mous mouths, most of* them red heads, aud are Very damaging. The excrement
think over these matters, and to think they drop is very greet, considering
derstand : The former Intel.dant placed troughs at all the wells, which certainly was a great convenience and accommodation to all the country people, but I see that they have all been removed.
Now, Mr. Editor, as I am not living in the corporate limits of yoni town, I have little voice in the matter; however, Twill make one'suggestion : Why don’uhe present Intendant consult with-the former one—who commenced the improvements of the town —and get some ideas about keeping them • in
repair? I do not say that the In-
tendcnt purposely neglects these matters ; it is only carelessness and the want of propped experience. Duping liie term * of the formed Inteodenfc Aiken had the reputation of being one of th e neatest mwns iii tile State, and if at present "the interest of the place was Us remains ! ^ !',oie> a,,d petty politics lcfi- Out, it v v L- regain its old name. Mvery ex-
i cw oi i ertjlin sKouliI be put the town
for themselves. Hereafter we will con tinuc the subject.
their 6ize, and the short time they remain on the cotton plant,
to be murdercd.be wanted I forwarded to his. family iii to write them that he had^lied true to

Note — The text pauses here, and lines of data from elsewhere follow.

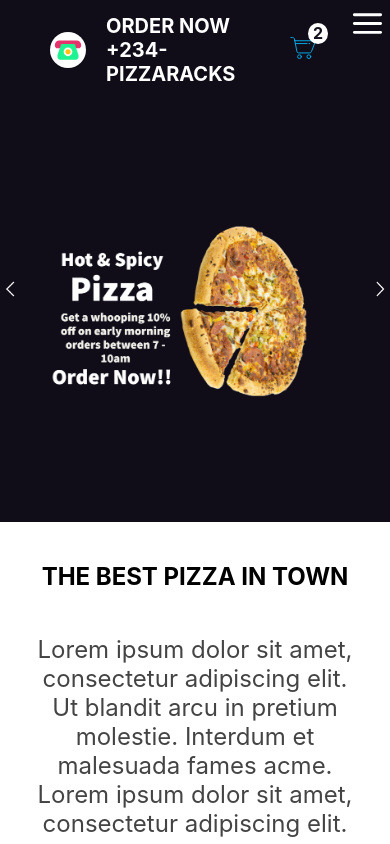
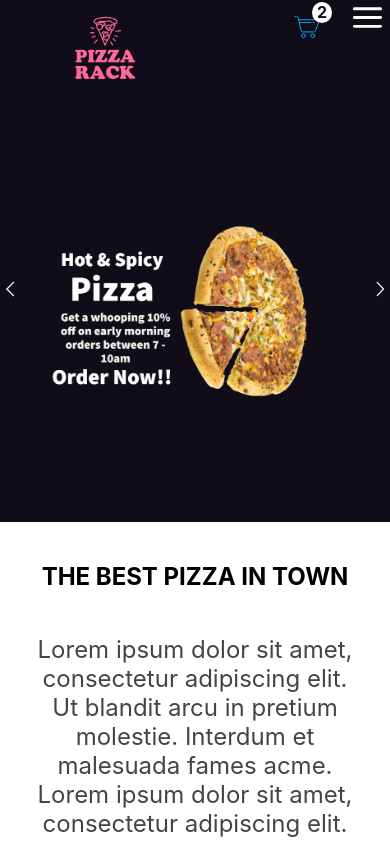
Before and after one commit to chisomije92/Pizzarack, a Next.js app: page / in a window 390 px wide. Shown: the top 844 px of the page. Built offline with nearby package versions, Linux system fonts and the light colour scheme.

Commit message:
add media breakpoints design for navbar

```diff
--- a/components/layout/mobile-list.js
+++ b/components/layout/mobile-list.js
@@ -38,14 +38,7 @@ const MobileList = (props) => {
       >
         Menu
       </motion.li>
-      {props.showImage && (
-        <Image
-          src="/images/logo.png"
-          alt="pizzaracks logo"
-          width="160px"
-          height="97px"
-        />
-      )}
+
       <motion.li
         initial={animateFrom}
         animate={animateTo}
--- a/components/layout/nav-bar.js
+++ b/components/layout/nav-bar.js
@@ -30,8 +30,8 @@ const NavBar = () => {
   return (
     <header className={classes.container}>
       <div className={classes.item}>
-        <div className={classes.callButton}>
-          <Image
+        {/*<div className={classes.callButton}>
+           <Image
             src="/images/desktop_phone.svg"
             alt="telephone"
             width="42"
@@ -39,11 +39,20 @@ const NavBar = () => {
             layout="responsive"
             objectFit="cover"
           />
+        </div> */}
+        <div>
+          <Image
+            src="/images/logo.png"
+            alt="pizzaracks logo"
+            width="110px"
+            height="110px"
+            objectFit="contain"
+          />
         </div>
-        <div className={classes.texts}>
+        {/* <div className={classes.texts}>
           <div className={classes.text}>ORDER NOW</div>
-          <div className={classes.text}>+234-PIZZARACKS</div>
-        </div>
+          <div className={classes.text}>012 100 012</div>
+        </div> */}
       </div>
       <nav className={classes.item}>
         <NavList className={classes.list} showImage />
--- a/components/layout/nav-bar.module.css
+++ b/components/layout/nav-bar.module.css
@@ -14,14 +14,18 @@
 }
 
 .item {
-  flex: 1;
+  flex: 2;
   display: flex;
   align-items: center;
   color: white;
 }
-
+.item:first-child {
+  /* justify-content: flex-start; */
+  margin-right: 20px;
+}
 .item:nth-child(2) {
-  flex: 3;
+  flex: 2;
+  justify-content: center;
 }
 
 .item:nth-of-type(2) {
@@ -49,7 +53,6 @@
   border-radius: 50px;
   background-color: white;
   padding: 4px;
-  /* height: 45px; */
   width: 45px;
 }
 
@@ -58,12 +61,12 @@
   color: white;
 }
 
-.texts:first-child {
-  font-size: 12px;
+.text:first-child {
+  font-size: 13px;
   font-weight: 500;
 }
 
-.texts:last-child {
+.text:last-child {
   font-size: 20px;
   font-weight: bold;
 }
@@ -87,26 +90,83 @@
   font-weight: bold;
 }
 
-@media screen and (max-width: 480px) {
+@media screen and (max-width: 600px) {
   .item:nth-child(2) {
     display: none;
   }
 
+  .item:nth-of-type(2) {
+    /* margin-right: -7.3rem;
+    margin-top: 20px; */
+    /* justify-content: flex-start; */
+    /* margin-right: -35px;*/
+    margin-top: 12px;
+    align-self: flex-start;
+    position: relative;
+  }
   .itemMobile {
     display: flex;
     position: absolute;
     padding-top: 20px;
-    /* height: 114vw; */
 
     left: 0;
     top: 0;
     right: 0;
-    /* bottom: -296px; */
+
     background-color: hsla(0, 4%, 14%, 0.911);
 
     z-index: 978;
   }
   .item:nth-child(1) {
+    flex: 3;
+  }
+
+  /* .item:nth-of-type(2) {
+    justify-content: flex-end;
+  } */
+  .item:last-child {
+    display: flex;
+    flex: 1;
+    align-self: flex-start;
+    justify-content: flex-end;
+    margin-right: -45px;
+    /*  margin-top: -50px;*/
+    position: relative;
+    z-index: 1000;
+  }
+
+  .listMobile {
+    width: 100%;
+    padding: 0;
+    display: flex;
+    flex-direction: column;
+    align-items: center;
+    border-top: 2px solid rgb(156, 127, 238);
+    transform: translateY(20px);
+  }
+}
+
+/* @media screen and (max-width: 512px) {
+  .container {
+    width: auto;
+  }
+} */
+
+@media screen and (max-width: 480px) {
+  /* .itemMobile {
+    display: flex;
+    position: absolute;
+    padding-top: 20px;
+
+    left: 0;
+    top: 0;
+    right: 0;
+
+    background-color: hsla(0, 4%, 14%, 0.911);
+
+    z-index: 978;
+  } */
+  /* .item:nth-child(1) {
     flex: 3;
   }
 
@@ -128,12 +188,5 @@
     align-items: center;
     border-top: 2px solid rgb(156, 127, 238);
     transform: translateY(20px);
-  }
-
-  .menuIcon {
-    /* transform: translate(-293px, -32px); */
-
-    /* position: relative;
-    left: -270px; */
-  }
+  } */
 }
--- a/components/layout/nav-list.js
+++ b/components/layout/nav-list.js
@@ -8,12 +8,6 @@ const NavList = (props) => {
 
       <li className={classes.listItem}>Products</li>
       <li className={classes.listItem}>Menu</li>
-      <Image
-        src="/images/logo.png"
-        alt="pizzaracks logo"
-        width="160px"
-        height="97px"
-      />
       <li className={classes.listItem}>Events</li>
       <li className={classes.listItem}>Blog</li>
       <li className={classes.listItem}>Contact</li>
--- a/components/layout/nav-list.module.css
+++ b/components/layout/nav-list.module.css
@@ -7,7 +7,40 @@
 
 .listItem {
   margin: 20px;
+  font-size: 1.2rem;
   font-weight: 500;
   list-style: none;
   cursor: pointer;
 }
+
+@media screen and (max-width: 899px) {
+  .listItem {
+    margin: 0 12px;
+    font-size: 1rem;
+  }
+}
+
+@media screen and (max-width: 749px) {
+  .listItem {
+    margin: 0 8px;
+    font-size: 1rem;
+  }
+}
+
+@media screen and (max-width: 700px) {
+  .listItem {
+    margin: 5px;
+  }
+}
+
+@media screen and (max-width: 600px) {
+  .listItem {
+    margin: 20px;
+  }
+}
+
+@media screen and (max-width: 480px) {
+  .listItem {
+    margin: 20px;
+  }
+}
```
Also changed, not shown: public/images/logo.png, public/images/logo.svg (deleted).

the faith and in the hope of a glorious j inhibit ion of the. eitii 'os W well resurrection. We could distinctly hear I visiteifs.
i authorities for tho pleasure otid sccom-
1 ^ r* *’ jBK&ssI